  • Conclusion – But in the midst of the darkness of paganism and superstition, the Church was a beacon of hope, proclaiming the truth! The church was not isolated from the cultures in the area and that is what made the threat so real.
  • This pressure was causing the churches in Asia to split, in most cases it was the false teachers and their followers leaving. So seeing this threat coming to the churches under his care, John decided to take up his pen and defend the faith.
  • Bridge – John wrote, according to chapter 1, verse 4 – that “your joy may be made complete.” He believed that the truth would lead to joy. This is what he learned from the Lord Himself. Go to John 15:11, this is what Jesus said in the upper room, at the Last Supper; “These things I have spoken to you, that my joy may be in you, and that your joy may be full.”
  • Secondly, John wrote, chapter 2, verse 1, “that you may not sin.” He had heard the Lord say, “Go and sin no more.” So again, he was changed by Christ and now he wanted true believers to experience this too. And finally, chapter 5 and verse 13, John wrote “these things to you who believe in the name of the Son of God, in order that you may know that you have eternal life.
  • So John penned these words so that we as true believers would experience joy, holiness, and assurance. Your joy will be full; you will turn more readily and eagerly from sin, and you will have the assurance of your eternal life.

3. What We Can Learn Today:

  • Explanation – 1 John 1:1–4 reminds us of the opening of John’s Gospel. John immediately points us to the divinity and humanity of Christ. The Gnostics denied that He was both man & God but John assures us that Jesus Christ—fully divine, yet fully human—is at the center of both the Bible and our salvation.
  • Illustration – Furthermore, we can learn how to examine our hearts correctly. One of John’s main goals in writing this epistle was twofold: to assure true believers that they have eternal life (e.g. 5:13), and to search out those who have a false assurance that they may realize they are not true believers in Christ.
  • Listen, regular churchgoers need to be challenged concerning their profession of faith because we often simply take it for granted that we must be saved. Therefore this challenge keeps our eyes upon the Lord.
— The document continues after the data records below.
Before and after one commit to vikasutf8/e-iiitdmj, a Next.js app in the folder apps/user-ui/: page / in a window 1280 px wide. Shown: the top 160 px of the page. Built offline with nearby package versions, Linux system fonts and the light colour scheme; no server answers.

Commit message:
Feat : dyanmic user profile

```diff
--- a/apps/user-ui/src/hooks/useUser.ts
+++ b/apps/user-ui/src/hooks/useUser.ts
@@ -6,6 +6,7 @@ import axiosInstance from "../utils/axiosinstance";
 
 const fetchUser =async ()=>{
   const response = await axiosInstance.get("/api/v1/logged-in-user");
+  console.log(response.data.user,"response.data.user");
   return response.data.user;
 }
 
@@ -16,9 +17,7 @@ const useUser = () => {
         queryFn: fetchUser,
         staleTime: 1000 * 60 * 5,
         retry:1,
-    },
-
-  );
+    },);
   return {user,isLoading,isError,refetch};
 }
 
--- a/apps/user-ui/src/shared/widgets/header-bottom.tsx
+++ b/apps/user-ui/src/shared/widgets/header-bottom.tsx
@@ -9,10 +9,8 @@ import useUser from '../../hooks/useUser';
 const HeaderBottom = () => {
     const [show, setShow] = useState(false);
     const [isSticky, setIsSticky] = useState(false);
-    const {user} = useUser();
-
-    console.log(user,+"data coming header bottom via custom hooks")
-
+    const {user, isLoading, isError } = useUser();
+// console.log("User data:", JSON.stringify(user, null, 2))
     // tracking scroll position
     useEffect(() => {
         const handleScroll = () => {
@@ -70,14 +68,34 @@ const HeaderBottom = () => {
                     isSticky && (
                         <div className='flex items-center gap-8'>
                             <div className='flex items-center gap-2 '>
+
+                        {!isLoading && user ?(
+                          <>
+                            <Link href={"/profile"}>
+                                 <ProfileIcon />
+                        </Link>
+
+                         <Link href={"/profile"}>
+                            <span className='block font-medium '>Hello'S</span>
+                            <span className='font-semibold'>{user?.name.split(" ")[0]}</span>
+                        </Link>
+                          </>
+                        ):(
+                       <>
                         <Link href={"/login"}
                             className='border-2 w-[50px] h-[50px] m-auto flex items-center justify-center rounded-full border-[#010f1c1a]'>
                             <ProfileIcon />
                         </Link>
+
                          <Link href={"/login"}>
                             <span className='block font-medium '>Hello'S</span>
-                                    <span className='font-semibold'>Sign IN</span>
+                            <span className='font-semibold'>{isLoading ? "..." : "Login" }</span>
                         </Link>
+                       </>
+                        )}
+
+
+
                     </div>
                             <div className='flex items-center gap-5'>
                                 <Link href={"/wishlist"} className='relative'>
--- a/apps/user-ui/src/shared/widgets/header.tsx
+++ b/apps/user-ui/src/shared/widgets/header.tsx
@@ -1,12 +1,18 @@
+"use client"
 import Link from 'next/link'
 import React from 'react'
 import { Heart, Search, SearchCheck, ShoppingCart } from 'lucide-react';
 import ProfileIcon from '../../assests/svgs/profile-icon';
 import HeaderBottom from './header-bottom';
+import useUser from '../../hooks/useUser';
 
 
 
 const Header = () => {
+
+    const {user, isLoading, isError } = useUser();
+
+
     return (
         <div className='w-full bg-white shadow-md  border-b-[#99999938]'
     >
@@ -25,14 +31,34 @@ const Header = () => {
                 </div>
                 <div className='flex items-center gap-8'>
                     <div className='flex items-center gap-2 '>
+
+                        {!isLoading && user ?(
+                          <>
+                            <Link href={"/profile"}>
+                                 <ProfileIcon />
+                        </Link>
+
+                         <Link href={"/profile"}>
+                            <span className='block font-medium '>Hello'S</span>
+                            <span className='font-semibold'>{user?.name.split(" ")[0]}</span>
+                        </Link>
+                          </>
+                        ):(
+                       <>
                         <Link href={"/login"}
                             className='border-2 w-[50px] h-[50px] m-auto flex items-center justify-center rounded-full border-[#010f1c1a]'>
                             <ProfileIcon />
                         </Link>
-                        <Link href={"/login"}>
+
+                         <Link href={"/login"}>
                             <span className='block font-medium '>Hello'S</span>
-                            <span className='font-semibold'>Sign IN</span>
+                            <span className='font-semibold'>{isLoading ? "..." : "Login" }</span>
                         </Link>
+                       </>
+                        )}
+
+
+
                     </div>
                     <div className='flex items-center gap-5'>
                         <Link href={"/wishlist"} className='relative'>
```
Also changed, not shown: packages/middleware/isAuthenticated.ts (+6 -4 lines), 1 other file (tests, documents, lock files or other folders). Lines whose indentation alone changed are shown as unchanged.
  • Application – We can also learn a great deal from one of John’s verses that stand out the most, 2:15 “Do not love the world or the things in the world. If anyone loves the world, the love of the Father is not in him. For all that is in the world—the desires of the flesh and the desires of the eyes and pride of life—is not from the Father but is from the world. And the world is passing away along with its desires, but whoever does the will of God abides forever. 
  • John points out both the cost and the source of worldliness and how it is disgraceful before a holy God. But he also tells us that those who do the will of God will abide forever.
  • Conclusion – and finally, John teaches us that it matters what you believe about Jesus Christ. What’s most comforting to God’s children is to learn from John that those who abandon the truth and go off with false teachers were never converted in the first place. God’s true children are protected by the indwelling work of the Spirit, which John calls “the anointing” (2:20, 27).
  • Furthermore, John holds back no arguments to show that holiness and love are crucial. See, in salvation, God has not only cleared our name by the blood of Christ, but He has also cleaned our hearts by the power of His Spirit.
  • Bridge – Does this leave you wanting to comeback for more? I pray that it does because we all need to know the truth from error and we can always do with more assurance of who Christ is and who we are in Him.
  • I therefore leave you with 1 John 5:10-12: “Whoever has the Son has life; whoever does not have the Son of God does not have life.